“When President Lincoln and his family resided at the Soldiers’ Home, they moved closer to the action of the Civil War,” says Erin Carlson Mast, Executive Director of President Lincoln’s Cottage. “From greeting wounded soldiers en route to Harewood Hospital, to witnessing growing numbers of contraband camps and military burials, Lincoln’s life at the Soldiers’ Home connected him profoundly to the stark realities of the Civil War. As a member of his presidential guard, See lived on the Soldiers’ Home grounds and bore witness to the Lincoln family’s daily life, as well as Civil War events such as the battle at Fort Stevens in the summer of 1864. Lincoln himself left only a few written records of his life at the Soldiers’ Home, and See’s narrative offers an invaluable window into that period.”
The Albert Nelson See Diary was a gift to President Lincoln’s Cottage from Ms. Betty Kessler, the great granddaughter of Albert Nelson See. Having been passed down through several generations of the See family before being donated to President Lincoln’s Cottage in December of 2009, the diary underwent significant conservation efforts. It is now being displayed to the public for the first time.”
Ed. Note: You can see all events here and you can schedule your own event listing here.
“The Adams Morgan Farmers Market is celebrating 40 consecutive years of sustainably grown produce with a special event on Saturday, September 28. From 10:00am – 1:00pm, on the corner of 18th and Columbia Rd NW, join the owners of the Licking Creek Bend Farm for music, food, and entertainment.
An HEIRLOOM APPLE TASTING will offer a rare opportunity to taste varieties like Wolf River, Orange Pippen, and Sheep Nose from 10 to 11 am. Ward 1 Councilmember Jim Graham and others will deliver remarks beginning at 11 am.
Michael Tabor owns and has represented The Licking Creek Bend Farm on the corner of 18th St. and Columbia Rd NW since 1972. “My philosophy has been, and still is, to bring healthy, affordable produce to all the neighborhoods in DC regardless of income level,” said Tabor.
Visiting the market on Saturday mornings has become a tradition for Washingtonians. “Our loyal customers have created a ‘village square’ atmosphere where neighbors come to shop for their week’s fruits and vegetables, chat about recipes, and see old friends,” said Tabor.
“With farmers markets as popular as they are now, it’s hard to imagine a time when they weren’t part of the community – but Adams Morgan was really at the forefront here in DC,” said Kristen Barden, Executive Director of the Adams Morgan Partnership Business Improvement District (BID).”
Last week we admired the awesome transformation of the long vacant old house at the corner of 3rd and U St, NW. The architect of the project sent me an email with some interesting details about the place:
“In the 1940′s it was fully gutted and turned into 13 efficiency units for WWII housing.
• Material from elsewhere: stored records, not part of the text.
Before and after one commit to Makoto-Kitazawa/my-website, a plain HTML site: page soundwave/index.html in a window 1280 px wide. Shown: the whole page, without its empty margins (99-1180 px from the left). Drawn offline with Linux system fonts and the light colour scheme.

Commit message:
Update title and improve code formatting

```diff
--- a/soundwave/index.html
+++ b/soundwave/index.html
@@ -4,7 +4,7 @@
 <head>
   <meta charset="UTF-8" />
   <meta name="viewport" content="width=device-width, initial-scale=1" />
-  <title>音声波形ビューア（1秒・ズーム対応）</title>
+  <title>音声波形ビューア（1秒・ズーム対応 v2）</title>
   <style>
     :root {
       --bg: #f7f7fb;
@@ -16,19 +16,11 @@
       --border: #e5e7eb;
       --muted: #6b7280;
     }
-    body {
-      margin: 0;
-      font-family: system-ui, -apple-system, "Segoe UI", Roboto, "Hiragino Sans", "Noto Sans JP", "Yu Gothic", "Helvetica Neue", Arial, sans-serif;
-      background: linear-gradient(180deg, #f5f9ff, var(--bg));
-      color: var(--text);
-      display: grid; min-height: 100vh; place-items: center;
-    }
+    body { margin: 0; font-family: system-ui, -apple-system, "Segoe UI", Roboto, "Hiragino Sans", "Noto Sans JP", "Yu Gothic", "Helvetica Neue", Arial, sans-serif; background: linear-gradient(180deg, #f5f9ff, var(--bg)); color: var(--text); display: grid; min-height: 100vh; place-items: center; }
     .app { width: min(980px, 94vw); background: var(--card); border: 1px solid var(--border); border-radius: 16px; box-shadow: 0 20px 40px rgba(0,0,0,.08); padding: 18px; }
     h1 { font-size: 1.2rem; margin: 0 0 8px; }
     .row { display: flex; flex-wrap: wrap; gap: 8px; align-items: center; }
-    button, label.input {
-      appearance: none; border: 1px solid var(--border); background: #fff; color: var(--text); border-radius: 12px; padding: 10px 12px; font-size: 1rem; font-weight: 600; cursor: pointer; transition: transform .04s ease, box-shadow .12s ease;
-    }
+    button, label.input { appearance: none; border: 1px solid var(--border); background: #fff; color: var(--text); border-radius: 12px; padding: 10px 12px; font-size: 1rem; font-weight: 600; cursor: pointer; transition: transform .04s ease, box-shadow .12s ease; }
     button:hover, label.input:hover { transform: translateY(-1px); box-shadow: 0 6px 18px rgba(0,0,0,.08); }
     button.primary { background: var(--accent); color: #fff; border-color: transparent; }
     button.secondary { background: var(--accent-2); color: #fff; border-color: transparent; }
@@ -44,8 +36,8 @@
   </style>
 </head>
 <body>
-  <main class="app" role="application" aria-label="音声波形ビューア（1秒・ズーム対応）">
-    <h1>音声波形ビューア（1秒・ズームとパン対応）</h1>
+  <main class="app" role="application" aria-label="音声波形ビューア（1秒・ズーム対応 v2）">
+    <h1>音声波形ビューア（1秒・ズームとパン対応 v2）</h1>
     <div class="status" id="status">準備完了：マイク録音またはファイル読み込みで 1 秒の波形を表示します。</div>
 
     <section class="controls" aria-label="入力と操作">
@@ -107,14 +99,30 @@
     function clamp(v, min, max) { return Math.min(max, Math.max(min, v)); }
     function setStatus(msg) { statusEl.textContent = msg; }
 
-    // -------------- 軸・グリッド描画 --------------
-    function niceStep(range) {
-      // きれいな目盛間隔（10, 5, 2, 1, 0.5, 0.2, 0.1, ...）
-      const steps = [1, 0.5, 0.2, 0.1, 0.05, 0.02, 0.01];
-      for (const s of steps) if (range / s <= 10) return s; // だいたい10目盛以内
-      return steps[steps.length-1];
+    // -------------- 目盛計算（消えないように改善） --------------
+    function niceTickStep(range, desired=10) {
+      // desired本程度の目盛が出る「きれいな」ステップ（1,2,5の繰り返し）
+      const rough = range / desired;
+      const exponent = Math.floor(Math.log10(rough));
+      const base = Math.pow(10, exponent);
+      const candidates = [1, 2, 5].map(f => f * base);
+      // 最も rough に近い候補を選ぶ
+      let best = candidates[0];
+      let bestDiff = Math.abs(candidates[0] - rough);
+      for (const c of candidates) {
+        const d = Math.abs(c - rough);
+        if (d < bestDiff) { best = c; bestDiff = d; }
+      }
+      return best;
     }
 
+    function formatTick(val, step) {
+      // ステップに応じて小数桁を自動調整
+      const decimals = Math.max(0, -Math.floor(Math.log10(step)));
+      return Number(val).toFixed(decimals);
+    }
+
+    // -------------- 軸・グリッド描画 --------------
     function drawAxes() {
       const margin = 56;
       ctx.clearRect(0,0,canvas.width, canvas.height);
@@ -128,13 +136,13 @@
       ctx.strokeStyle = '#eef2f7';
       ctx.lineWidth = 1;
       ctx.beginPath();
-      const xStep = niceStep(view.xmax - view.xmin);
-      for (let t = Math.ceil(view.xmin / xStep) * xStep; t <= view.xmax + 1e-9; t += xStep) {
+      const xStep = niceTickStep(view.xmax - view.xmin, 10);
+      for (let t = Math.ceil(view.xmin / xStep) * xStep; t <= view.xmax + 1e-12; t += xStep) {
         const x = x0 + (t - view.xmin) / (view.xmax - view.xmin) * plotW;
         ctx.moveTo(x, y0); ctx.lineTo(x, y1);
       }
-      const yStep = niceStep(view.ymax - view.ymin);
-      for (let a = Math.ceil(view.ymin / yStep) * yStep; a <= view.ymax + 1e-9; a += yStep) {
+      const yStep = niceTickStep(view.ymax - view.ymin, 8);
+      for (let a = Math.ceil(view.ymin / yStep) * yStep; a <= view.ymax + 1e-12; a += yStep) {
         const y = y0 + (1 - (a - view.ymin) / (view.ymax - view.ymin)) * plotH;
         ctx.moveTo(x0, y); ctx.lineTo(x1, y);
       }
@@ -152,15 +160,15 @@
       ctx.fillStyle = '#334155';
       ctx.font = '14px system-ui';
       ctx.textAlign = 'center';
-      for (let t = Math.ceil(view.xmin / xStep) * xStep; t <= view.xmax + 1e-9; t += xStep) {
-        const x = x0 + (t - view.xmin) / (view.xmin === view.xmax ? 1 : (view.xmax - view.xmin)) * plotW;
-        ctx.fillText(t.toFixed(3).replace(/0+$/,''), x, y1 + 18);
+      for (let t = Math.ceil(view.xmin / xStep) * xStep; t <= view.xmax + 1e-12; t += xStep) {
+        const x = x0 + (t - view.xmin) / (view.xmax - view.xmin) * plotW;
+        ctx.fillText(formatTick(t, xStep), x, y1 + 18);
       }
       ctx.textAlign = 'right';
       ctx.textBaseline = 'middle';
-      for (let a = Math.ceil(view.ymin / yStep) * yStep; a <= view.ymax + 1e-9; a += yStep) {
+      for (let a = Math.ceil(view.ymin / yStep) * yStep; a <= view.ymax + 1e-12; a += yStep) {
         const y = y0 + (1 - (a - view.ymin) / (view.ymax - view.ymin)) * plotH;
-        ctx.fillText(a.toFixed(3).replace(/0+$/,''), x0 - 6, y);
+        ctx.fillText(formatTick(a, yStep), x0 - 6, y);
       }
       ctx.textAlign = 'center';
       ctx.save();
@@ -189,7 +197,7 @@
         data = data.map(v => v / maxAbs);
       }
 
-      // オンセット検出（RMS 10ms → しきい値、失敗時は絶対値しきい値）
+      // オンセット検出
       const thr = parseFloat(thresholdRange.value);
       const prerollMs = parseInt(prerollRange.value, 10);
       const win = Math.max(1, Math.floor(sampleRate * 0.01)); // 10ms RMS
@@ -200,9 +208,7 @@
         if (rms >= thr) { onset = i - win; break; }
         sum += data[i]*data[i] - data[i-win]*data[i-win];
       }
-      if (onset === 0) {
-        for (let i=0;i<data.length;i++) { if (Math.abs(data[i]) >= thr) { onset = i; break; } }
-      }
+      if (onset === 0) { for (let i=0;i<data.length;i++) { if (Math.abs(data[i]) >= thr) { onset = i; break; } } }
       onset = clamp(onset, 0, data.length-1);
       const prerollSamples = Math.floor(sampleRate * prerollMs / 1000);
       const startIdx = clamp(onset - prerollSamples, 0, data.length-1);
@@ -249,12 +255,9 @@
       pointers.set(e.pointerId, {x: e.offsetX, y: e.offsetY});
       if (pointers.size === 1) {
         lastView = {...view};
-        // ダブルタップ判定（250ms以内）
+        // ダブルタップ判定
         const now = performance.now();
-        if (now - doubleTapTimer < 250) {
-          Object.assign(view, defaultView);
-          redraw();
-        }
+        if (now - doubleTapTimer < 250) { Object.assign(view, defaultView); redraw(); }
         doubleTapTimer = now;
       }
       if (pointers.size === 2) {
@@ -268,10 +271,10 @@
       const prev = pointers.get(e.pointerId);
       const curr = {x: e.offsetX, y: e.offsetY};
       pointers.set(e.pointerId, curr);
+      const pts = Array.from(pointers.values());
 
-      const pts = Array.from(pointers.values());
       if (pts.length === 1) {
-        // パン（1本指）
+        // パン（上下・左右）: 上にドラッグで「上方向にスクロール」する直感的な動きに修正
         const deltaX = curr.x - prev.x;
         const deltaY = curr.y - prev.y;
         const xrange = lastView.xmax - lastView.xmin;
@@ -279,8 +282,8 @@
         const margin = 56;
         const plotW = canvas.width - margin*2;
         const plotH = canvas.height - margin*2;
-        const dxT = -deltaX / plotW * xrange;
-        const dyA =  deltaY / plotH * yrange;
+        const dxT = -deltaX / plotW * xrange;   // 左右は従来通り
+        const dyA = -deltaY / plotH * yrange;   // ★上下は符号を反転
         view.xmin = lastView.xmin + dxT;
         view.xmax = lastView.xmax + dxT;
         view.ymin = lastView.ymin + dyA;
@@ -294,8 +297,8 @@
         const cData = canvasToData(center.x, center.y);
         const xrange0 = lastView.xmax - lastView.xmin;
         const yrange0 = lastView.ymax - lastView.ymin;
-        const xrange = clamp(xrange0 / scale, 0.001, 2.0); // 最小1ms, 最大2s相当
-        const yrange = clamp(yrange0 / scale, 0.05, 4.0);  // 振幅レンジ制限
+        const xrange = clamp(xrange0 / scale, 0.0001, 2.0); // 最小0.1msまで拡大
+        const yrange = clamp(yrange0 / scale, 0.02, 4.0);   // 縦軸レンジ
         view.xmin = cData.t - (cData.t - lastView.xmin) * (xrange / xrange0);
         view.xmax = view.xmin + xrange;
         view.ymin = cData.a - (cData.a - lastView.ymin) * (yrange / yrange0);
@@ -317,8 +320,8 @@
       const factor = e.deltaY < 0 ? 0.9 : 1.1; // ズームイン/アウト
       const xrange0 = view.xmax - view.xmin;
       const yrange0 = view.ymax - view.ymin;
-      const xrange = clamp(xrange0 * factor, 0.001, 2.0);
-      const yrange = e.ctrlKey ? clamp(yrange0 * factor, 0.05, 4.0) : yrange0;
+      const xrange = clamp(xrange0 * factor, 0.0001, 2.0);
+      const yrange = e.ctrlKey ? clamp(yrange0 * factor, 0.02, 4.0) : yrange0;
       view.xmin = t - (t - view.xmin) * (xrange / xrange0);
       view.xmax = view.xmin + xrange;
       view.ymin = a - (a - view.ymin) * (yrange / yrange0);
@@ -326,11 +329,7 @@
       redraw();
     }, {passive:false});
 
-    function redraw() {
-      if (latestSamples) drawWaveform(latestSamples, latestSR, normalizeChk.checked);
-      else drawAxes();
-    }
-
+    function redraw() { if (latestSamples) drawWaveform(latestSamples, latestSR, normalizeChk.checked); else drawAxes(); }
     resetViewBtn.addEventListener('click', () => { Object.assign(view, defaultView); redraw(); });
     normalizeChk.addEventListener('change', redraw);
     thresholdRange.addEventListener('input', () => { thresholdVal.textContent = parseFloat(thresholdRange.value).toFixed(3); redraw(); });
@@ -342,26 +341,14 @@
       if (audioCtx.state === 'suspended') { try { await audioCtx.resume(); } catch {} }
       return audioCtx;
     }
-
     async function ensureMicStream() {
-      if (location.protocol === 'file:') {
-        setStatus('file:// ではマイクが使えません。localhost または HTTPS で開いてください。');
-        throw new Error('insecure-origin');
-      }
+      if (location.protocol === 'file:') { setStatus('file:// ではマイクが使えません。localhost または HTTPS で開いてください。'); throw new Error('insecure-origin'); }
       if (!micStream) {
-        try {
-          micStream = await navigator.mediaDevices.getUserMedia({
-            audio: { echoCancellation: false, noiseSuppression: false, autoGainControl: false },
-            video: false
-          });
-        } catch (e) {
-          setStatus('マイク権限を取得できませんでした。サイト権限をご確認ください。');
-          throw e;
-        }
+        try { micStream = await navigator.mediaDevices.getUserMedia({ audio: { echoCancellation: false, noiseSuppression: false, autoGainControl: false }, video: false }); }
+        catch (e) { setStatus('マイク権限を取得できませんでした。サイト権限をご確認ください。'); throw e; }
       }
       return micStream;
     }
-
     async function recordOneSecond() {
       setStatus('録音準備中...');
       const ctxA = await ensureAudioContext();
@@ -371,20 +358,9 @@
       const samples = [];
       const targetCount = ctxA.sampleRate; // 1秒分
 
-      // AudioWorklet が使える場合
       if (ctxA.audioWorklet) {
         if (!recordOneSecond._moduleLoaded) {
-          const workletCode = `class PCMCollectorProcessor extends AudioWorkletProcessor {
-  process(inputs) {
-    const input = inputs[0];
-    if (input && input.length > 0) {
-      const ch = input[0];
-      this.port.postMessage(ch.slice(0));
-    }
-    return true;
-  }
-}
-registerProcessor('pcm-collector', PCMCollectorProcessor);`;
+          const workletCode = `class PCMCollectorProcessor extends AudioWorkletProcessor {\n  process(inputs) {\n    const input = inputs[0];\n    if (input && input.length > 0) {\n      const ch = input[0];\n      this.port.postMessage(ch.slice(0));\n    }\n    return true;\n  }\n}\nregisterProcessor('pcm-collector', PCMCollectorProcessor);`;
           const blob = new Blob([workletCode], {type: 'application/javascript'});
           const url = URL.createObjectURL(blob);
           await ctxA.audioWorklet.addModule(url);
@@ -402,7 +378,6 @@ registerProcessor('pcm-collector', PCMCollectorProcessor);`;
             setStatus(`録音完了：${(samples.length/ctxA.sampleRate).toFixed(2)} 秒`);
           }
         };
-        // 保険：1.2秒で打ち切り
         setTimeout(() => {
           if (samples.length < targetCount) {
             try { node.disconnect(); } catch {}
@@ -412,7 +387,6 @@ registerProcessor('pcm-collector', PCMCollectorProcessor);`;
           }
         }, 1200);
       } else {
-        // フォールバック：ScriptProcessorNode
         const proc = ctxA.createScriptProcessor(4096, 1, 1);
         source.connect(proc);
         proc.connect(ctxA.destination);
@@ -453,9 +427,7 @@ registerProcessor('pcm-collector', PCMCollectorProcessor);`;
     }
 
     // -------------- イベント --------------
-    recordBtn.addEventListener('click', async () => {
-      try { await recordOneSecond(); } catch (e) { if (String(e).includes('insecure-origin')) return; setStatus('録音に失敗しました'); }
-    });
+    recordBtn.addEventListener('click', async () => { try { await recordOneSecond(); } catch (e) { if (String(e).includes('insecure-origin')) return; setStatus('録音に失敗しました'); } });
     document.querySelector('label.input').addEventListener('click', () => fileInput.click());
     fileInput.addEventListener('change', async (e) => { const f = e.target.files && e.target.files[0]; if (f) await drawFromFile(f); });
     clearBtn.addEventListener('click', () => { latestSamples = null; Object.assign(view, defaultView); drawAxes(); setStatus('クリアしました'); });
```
I was so fortunate to have found the original floor plan and front and side elevations of James McGill’s original design. From those, we restored the exterior to the way it originally would have been, while only adding on the sunroom and porch off of the rear (making it look like other neighborhood additions done in the 1920′s. As you can see, it was a massive undertaking and is still a work in progress. The landscaping is the next big plan. There is a lot to landscape! So, hopefully soon it will be fully finished.